NYC is an expensive city. As such, people need to earn a livable wage. However, labor costs have soared in New York City. NYC could help small business by encouraging the State to use its direct wage subsidy to provide a needed financial boost to small businesses. Labor is usually the largest cost for retail, hospitality, and service businesses. Because of this, they are highly sensitive to labor costs. This makes a compelling case for why the tax code should be used to support and preserve these jobs.
Rents in NYC are rising faster than labor costs. This is one key area where NYC can help small businesses, commercial rent regulation. Commercial tenants typically bear the burden of real estate tax pass-throughs in addition to non-regulated rent. We also lose out in the new tax code. State and local taxes are no longer deductible for pass-through entities. Since most small businesses are, we've lost that tax break. If NYC or the State could help small businesses with some remedy, that would go a long way to reverse the damage from the Tax Cut. Also, commercial rent control would help small businesses better anticipate and manage costs.
While I believe in paid part-time sick leave and proposed paid vacation for part-time workers, NYC could help small businesses by including some offsets and/or administrative support to lighten the impact on businesses. Small businesses are ill-equipped to fully shoulder the cost and administration of societal benefits and safety net programs. Perhaps by adopting a collective system, like worker's compensation for instance, NYC or the State could help mitigate burdens and send a message that the NYC wants to help all citizens including small business owners.
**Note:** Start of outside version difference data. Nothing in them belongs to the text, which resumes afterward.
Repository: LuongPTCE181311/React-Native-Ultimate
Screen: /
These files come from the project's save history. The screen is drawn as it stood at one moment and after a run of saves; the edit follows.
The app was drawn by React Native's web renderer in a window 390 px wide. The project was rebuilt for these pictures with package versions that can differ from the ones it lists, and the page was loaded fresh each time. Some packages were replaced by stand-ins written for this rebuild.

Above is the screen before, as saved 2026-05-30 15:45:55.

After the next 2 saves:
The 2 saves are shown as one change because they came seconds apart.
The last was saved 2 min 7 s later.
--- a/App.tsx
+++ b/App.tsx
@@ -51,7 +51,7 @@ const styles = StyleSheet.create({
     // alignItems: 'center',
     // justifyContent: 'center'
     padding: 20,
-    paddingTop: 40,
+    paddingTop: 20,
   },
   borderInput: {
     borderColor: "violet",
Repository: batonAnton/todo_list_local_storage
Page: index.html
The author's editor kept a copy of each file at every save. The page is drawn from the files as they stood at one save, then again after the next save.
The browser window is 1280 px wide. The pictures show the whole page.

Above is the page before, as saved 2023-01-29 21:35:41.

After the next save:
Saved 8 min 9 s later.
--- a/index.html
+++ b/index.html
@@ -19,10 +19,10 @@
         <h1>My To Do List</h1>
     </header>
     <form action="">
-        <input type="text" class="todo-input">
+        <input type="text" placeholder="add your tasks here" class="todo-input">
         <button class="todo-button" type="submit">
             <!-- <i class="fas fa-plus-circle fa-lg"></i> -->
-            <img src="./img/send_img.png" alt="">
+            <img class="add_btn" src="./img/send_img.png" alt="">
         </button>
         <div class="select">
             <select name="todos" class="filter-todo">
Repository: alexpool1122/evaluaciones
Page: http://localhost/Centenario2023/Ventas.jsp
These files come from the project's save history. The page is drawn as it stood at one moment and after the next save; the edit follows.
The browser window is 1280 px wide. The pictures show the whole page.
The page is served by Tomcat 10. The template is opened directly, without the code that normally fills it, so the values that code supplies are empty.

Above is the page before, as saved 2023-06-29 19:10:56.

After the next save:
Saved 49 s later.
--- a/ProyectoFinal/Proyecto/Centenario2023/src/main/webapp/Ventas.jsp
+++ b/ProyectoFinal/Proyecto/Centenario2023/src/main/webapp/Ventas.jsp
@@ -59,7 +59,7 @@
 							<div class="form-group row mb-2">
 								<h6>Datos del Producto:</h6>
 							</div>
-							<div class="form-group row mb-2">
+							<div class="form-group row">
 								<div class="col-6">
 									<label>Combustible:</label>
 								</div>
The purpose of these tax benefits would not be to subsidize failing businesses or be irresponsible giveaways. Rather, they would help the countless successful small businesses that contribute much to NYC.
Even with these challenges, "NYC is one of the BEST cities for Small Business", as we mention in our blog. Just imagine how much more successful we could be if we put the same rigor and effort behind small businesses as we do large.
If we want to balance progressive ideals with business opportunity, small business is where to do it. It's small business who employs the lower wage works. As such, we could have the most impact.
Brian Cairns, CEO of Prostrategix Consulting. Over 25 years of business experience as a corporate executive, entrepreneur, and small business owner. For more information, please visit my LinkedIn profile